Queensland Fire and Rescue Service Commander Bernie Massingham said the incident control centre at Peregian Springs would be maintained with a community recovery hub set up in Peregian Beach.

Eight rural crews will work inside the fire ground extinguishing logs and dampening down hot spots while two urban crews will be in and out of Peregian Beach streets to ensure homes and commercial properties remain safe and can return to as normal as possible.

Rural Fire Service officers take a break from battling a large bushfire at the northern end of the Sunshine Coast. Photo Patrick Woods / Sunshine Coast Daily.
Rural Fire Service officers take a break from battling a large bushfire at the northern end of the Sunshine Coast. Photo Patrick Woods / Sunshine Coast Daily.

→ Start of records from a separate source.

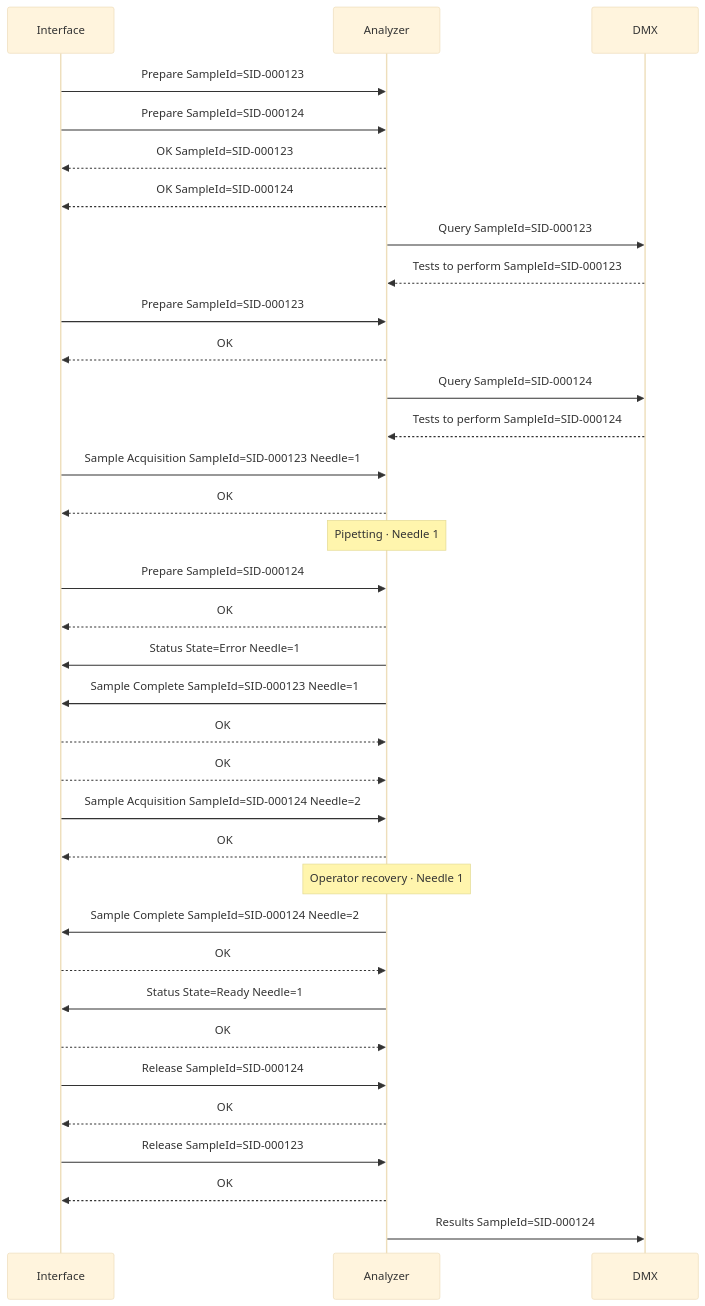
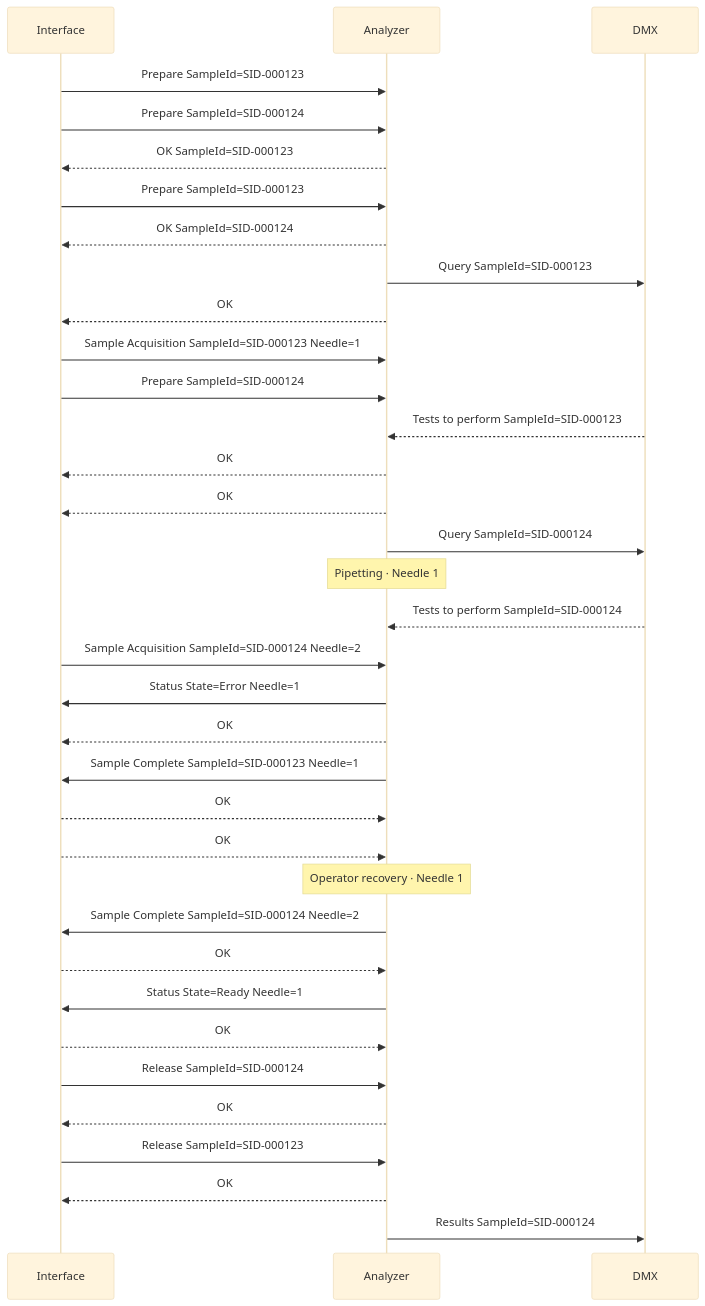
The diagram in scenes/15_spur2_analyzer_error_recovery.mmd (specialk74/trackviz), drawn with Mermaid (base theme) before and after one commit. The commit also changed 31 other files, not shown here.

```diff
--- a/scenes/15_spur2_analyzer_error_recovery.mmd
+++ b/scenes/15_spur2_analyzer_error_recovery.mmd
@@ -11,199 +11,141 @@
     participant AN as Analyzer
     participant DMX as DMX
 
-    %% carrier C1 SID-000123 route=main_in,nsd,pit_in,w1c,w1b,spur_in,w1,d1,q2,pc1,q1,s1,pt1u,rj1,w2,d2,rj2,top_r,top_l,back,po,merge,iface_out,main_out,gone speed=120
-    %% carrier C2 SID-000124 route=spawn,main_in,nsd,pit_in,w1c,w1b,spur_in,w1,d1,w2,d2,qb2,pc2,qb1,s2,pt2u,rj2,top_r,top_l,back,po,merge,iface_out,main_out,gone speed=120 color=#0EA5E9
+    %% carrier C1 SID-000123 route=main_in,nsd,pit_in,w1c,w1b,spur_in,w1,d1,q2,pc1,q1,s1,pt1u,rj1,w2,d2,rj2,top_r,top_l,back,po,merge,iface_out,main_out,gone
+    %% carrier C2 SID-000124 route=spawn,main_in,nsd,pit_in,w1c,w1b,spur_in,w1,d1,w2,d2,qb2,pc2,qb1,s2,pt2u,rj2,top_r,top_l,back,po,merge,iface_out,main_out,gone color=#0EA5E9
 
-    %% at 0
     %% caption 1 · One analyzer, two sampling points | Two carriers travel towards the spur: the first one needs needle 1, the second one needle 2.
-    %% at 1
-    %% move C1 to nsd ease=in
-    %% at 1.6
-    %% move C2 to nsd ease=linear
-    %% when C1 at nsd
+    %% at 2.5
+    %% move C1 to nsd
+    %% at 2.89
+    %% move C2 to nsd
+    %% on antenna1 C1
     %% caption 2 · Diverted — Prepare | Each carrier is diverted into the spur without stopping, and the interface sends Prepare to the analyzer.
-    %% when C1 at nsd
+    %% on antenna1 C1
     %% highlight nsd duration=1.6
-    %% when C1 at nsd
+    %% on antenna1
     IF->>AN: Prepare SampleId=SID-000123
-    %% when C1 at nsd
-    %% move C1 to d1 ease=out
-    %% when C2 at nsd
-    %% move C2 to w1 ease=out
-    %% when C2 at nsd
+    %% on antenna1
+    %% move C1 to d1
+    %% on antenna1
+    %% move C2 to d1
+    %% on antenna1 C2
     %% highlight nsd duration=1.6
-    %% when C2 at nsd
+    %% on antenna1
     IF->>AN: Prepare SampleId=SID-000124
-    %% when prepare C1 sent
-    %% delay 1.7
+    %% after 0.2 Prepare C1
     AN-->>IF: OK SampleId=SID-000123
-    %% when prepare C2 sent
-    %% delay 1.7
-    AN-->>IF: OK SampleId=SID-000124
-    %% when sample_ok C1 arrived
-    %% delay 0.2
-    AN->>DMX: Query SampleId=SID-000123
-    %% when query C1 sent
-    %% delay 1.7
-    DMX-->>AN: Tests to perform SampleId=SID-000123
-    %% when C1 at d1
+    %% on antenna2 C1
     %% highlight div1 duration=0.6
-    %% when C1 at d1
-    %% delay 0.1
+    %% after 0.1 antenna2 C1
     %% color #9333EA
     IF->>AN: Prepare SampleId=SID-000123
-    %% when prepare_again C1 arrived
-    %% delay 0.1
+    %% after 0.2 Prepare C2
+    AN-->>IF: OK SampleId=SID-000124
+    %% after 0.6 antenna2 C1
+    %% move C1 to s1
+    %% on antenna2 C2
+    %% highlight div1 duration=0.6
+    %% after 0.2 OK C1
+    AN->>DMX: Query SampleId=SID-000123
+    %% after 0.401 antenna2 C2
+    %% move C2 to d2
+    %% after 0.1 Prepare C1
     %% for C1
     AN-->>IF: OK
-    %% when C1 at d1
-    %% delay 0.6
-    %% move C1 to s1 ease=inout
-    %% when tests C1 arrived
-    %% delay 0.1
-    AN->>DMX: Query SampleId=SID-000124
-    %% when C2 at w1
-    %% delay 1.575
-    %% move C2 to d1 ease=inout
-    %% when query C2 sent
-    %% delay 1.7
-    DMX-->>AN: Tests to perform SampleId=SID-000124
-    %% when C2 at d1
-    %% highlight div1 duration=0.6
-    %% when C2 at d1
-    %% delay 0.401
-    %% move C2 to d2 ease=inout
-    %% when tests C2 arrived
-    %% delay 0.06
+    %% after 0.2 antenna3 C1
+    IF->>AN: Sample Acquisition SampleId=SID-000123 Needle=1
+    %% after 0.2 antenna3 C1
     %% caption 3 · Sample Acquisition | The first carrier is at sampling point 1: Sample Acquisition with Needle=1, and the needle starts aspirating.
-    %% when C1 at s1
-    %% delay 0.2
-    IF->>AN: Sample Acquisition SampleId=SID-000123 Needle=1
-    %% when sample_acquisition_needle C1 arrived
-    %% delay 0.1
+    %% on antenna4 C2
+    %% highlight div2 duration=0.6
+    %% after 0.1 antenna4 C2
+    %% color #9333EA
+    IF->>AN: Prepare SampleId=SID-000124
+    %% after 0.2 Query C1
+    DMX-->>AN: Tests to perform SampleId=SID-000123
+    %% after 0.1 Sample Acquisition C1
     %% for C1
     AN-->>IF: OK
-    %% when analyzer_ok C1 arrived
-    %% delay 0.1
+    %% after 0.1 Prepare C2
+    %% for C2
+    AN-->>IF: OK
+    %% after 0.1 Tests to perform C1
+    AN->>DMX: Query SampleId=SID-000124
+    %% after 0.1 OK C1
     %% needle sp1 down
-    %% when analyzer_ok C1 arrived
-    %% delay 0.1
+    %% after 0.1 OK C1
     %% duration 2.6
     Note over AN: Pipetting · Needle 1
-    %% when C2 at d2
-    %% highlight div2 duration=0.6
-    %% when C2 at d2
-    %% delay 0.1
-    %% color #9333EA
-    IF->>AN: Prepare SampleId=SID-000124
-    %% when prepare_again C2 arrived
-    %% delay 0.1
+    %% after 0.1 OK C2
+    %% move C2 to s2
+    %% after 0.2 Query C2
+    DMX-->>AN: Tests to perform SampleId=SID-000124
+    %% after 0.57 antenna5 C2
+    IF->>AN: Sample Acquisition SampleId=SID-000124 Needle=2
+    %% after 1.7 needle sp1
+    %% caption 4 · Error on needle 1 | Needle 1 goes into error, left down in the tube: the analyzer sends its status (Error, Needle=1) and Sample Complete, and the interface replies OK to the status. The carrier stays still.
+    %% after 1.7 needle sp1
+    %% status sp1 error
+    %% after 1.7 needle sp1
+    AN->>IF: Status State=Error Needle=1
+    %% after 0.1 Sample Acquisition C2
     %% for C2
     AN-->>IF: OK
-    %% when needle sp1 done
-    %% delay 0.253
-    %% move C2 to s2 ease=inout
-    %% when prepare_again C2 arrived
-    %% delay 0.447
-    %% caption 4 · Error on needle 1 | Needle 1 goes into error, left down in the tube: the analyzer sends its status (Error, Needle=1) and Sample Complete, and the interface replies OK to the status. The carrier stays still.
-    %% when prepare_again C2 arrived
-    %% delay 0.447
-    %% status sp1 error
-    %% when prepare_again C2 arrived
-    %% delay 0.447
-    AN->>IF: Status State=Error Needle=1
-    %% when status_error_needle sent
-    %% delay 0.5
+    %% after 0 Status
     AN->>IF: Sample Complete SampleId=SID-000123 Needle=1
-    %% when sample_complete_needle C1 arrived
-    %% delay 0.1
+    %% after 0.3 Status
+    IF-->>AN: OK
+    %% after 0.1 OK C2
+    %% pipette sp2 duration=4
+    %% after 0.1 Sample Complete C1
     %% for C1
     IF-->>AN: OK
-    %% when status_error_needle sent
-    %% delay 1.8
+    %% after 2.1 Status
+    %% caption 5 · Operator recovery — needle 2 goes on | An operator comes to the instrument for a recovery of needle 1, which goes back up. Meanwhile needle 2 keeps working normally on its own carrier.
+    %% after 2.1 Status
+    %% operator an duration=7
+    %% after 2.1 Status
+    %% duration 6
+    Note over AN: Operator recovery · Needle 1
+    %% after 4.6 Status
+    %% needle sp1 up duration=1.2
+    %% after 0.2 pipette sp2
+    AN->>IF: Sample Complete SampleId=SID-000124 Needle=2
+    %% after 0.1
+    %% for C2
     IF-->>AN: OK
-    %% when C2 at s2
-    %% delay 0.57
-    IF->>AN: Sample Acquisition SampleId=SID-000124 Needle=2
-    %% when sample_acquisition_needle C2 arrived
-    %% delay 0.1
+    %% after 0.8 Sample Complete C2
+    %% caption 6 · Needle 1 ready | Needle 1 is green again: the analyzer sends its status (Ready, Needle=1), the interface replies OK, and only now releases the carrier. Sample Complete alone was not enough.
+    %% after 0.8 Sample Complete C2
+    %% status sp1 ready
+    %% after 0.8 Sample Complete C2
+    AN->>IF: Status State=Ready Needle=1
+    %% after 0 OK C2
+    %% move C2 to gone
+    %% after 0.2 Status
+    IF-->>AN: OK
+    %% after 1.5 Status
+    %% status sp1 normal
+    %% after 1.8 Status
+    %% move C1 to d2
+    %% on antenna4 C1
+    %% highlight div2 duration=0.6
+    %% after 0.401 antenna4 C1
+    %% move C1 to gone
+    %% on antenna6 C2
+    %% caption 7 · Release | Each carrier gets its Release when it has left the interface module.
+    %% on antenna6
+    IF->>AN: Release SampleId=SID-000124
+    %% after 0.1
     %% for C2
     AN-->>IF: OK
-    %% when analyzer_ok C2 arrived
-    %% delay 0.1
-    %% pipette sp2 duration=4
-    %% when sample_acquisition_needle C2 arrived
-    %% delay 0.301
-    %% caption 5 · Operator recovery — needle 2 goes on | An operator comes to the instrument for a recovery of needle 1, which goes back up. Meanwhile needle 2 keeps working normally on its own carrier.
-    %% when sample_acquisition_needle C2 arrived
-    %% delay 0.301
-    %% operator an duration=7
-    %% when analyzer_ok C2 arrived
-    %% delay 0.1
-    %% duration 6
-    Note over AN: Operator recovery · Needle 1
-    %% when analyzer_ok C2 arrived
-    %% delay 0.1
-    %% needle sp1 up duration=1.2
-    %% when pipette sp2 done
-    %% delay 0.2
-    AN->>IF: Sample Complete SampleId=SID-000124 Needle=2
-    %% when sample_complete_needle C2 arrived
-    %% delay 0.1
-    %% for C2
-    IF-->>AN: OK
-    %% when interface_ok C2 sent
-    %% move C2 to pt2u ease=in
-    %% when sample_complete_needle C2 arrived
-    %% delay 0.8
-    %% caption 6 · Needle 1 ready | Needle 1 is green again: the analyzer sends its status (Ready, Needle=1), the interface replies OK, and only now releases the carrier. Sample Complete alone was not enough.
-    %% when sample_complete_needle C2 arrived
-    %% delay 0.8
-    %% status sp1 ready
-    %% when sample_complete_needle C2 arrived
-    %% delay 0.8
-    AN->>IF: Status State=Ready Needle=1
-    %% when C2 at pt2u
-    %% move C2 to merge ease=linear
-    %% when status_ready_needle sent
-    %% delay 1.7
-    IF-->>AN: OK
-    %% when status_ready_needle sent
-    %% delay 3
-    %% status sp1 normal
-    %% when status_ready_needle arrived
-    %% delay 1.8
-    %% move C1 to d2 ease=inout
-    %% when C1 at d2
-    %% highlight div2 duration=0.6
-    %% when C1 at d2
-    %% delay 0.401
-    %% move C1 to rj2 ease=in
-    %% when C2 at merge
-    %% delay 0.001
-    %% move C2 to gone ease=out
-    %% when C2 at iface_out
-    %% caption 7 · Release | Each carrier gets its Release when it has left the interface module.
-    %% when C2 at iface_out
-    IF->>AN: Release SampleId=SID-000124
-    %% when release C2 arrived
-    %% delay 0.1
-    %% for C2
-    AN-->>IF: OK
-    %% when C1 at rj2
-    %% delay 0.001
-    %% move C1 to merge ease=linear
-    %% when C1 at merge
-    %% move C1 to gone ease=out
-    %% when C1 at iface_out
+    %% on antenna6
     IF->>AN: Release SampleId=SID-000123
-    %% when release C1 arrived
-    %% delay 0.1
+    %% after 0.1
     %% for C1
     AN-->>IF: OK
-    %% when analyzer_ok C1 arrived
-    %% delay 0.5
+    %% after 0.5
     %% caption 8 · Results | Later, when the analysis is complete, the analyzer sends the results to DMX.
-    %% when analyzer_ok C1 arrived
-    %% delay 0.5
+    %% after 0.5 OK C1
     AN->>DMX: Results SampleId=SID-000124
```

Commander Massingham said firefighters were being rotated in an attempt to get them back to normal sleep patterns before returning to the scene.

Temperatures will warm today to four degrees above average with warmer conditions continuing through the weekend.

"We have no individual area of concern throughout the Sunshine Coast zone," Commander Massingham said.

"It's very dry and hinterland and hilly, densely-populated areas around Buderim will be watched.

"Fire fighters will remain be vigilant in their own patches, take stock and be ready to respond."

The response to the Peregian blaze was in line with a weight of attack strategy already being labelled the swiftest in Queensland's firefighting history.

In the course of just a three-hour period the number of crews at the scene exploded from one truck to 115, leaving just three at stations across the entire region.

"It used to be one truck for 10 hours, now it's a 10-trucks for one-hour approach," Commander Massingham said.

"We try to get them under control as quickly as we can.

"There was so much residential property and commercial assets in the line of fire.

"There was no way we could stop it, but we could guide it.

"Each individual and crew where ever they were used tactics that were resourceful and came out on top.

"We pushed it away from homes and infrastructure and into open country.

"It was absolutely incredible."

Commander Massingham met yesterday with the Premier Annastacia Palaszczuk and the Assistant Commissioners for Police and Fire Services who later toured the fire ground boundaries and then flew over it.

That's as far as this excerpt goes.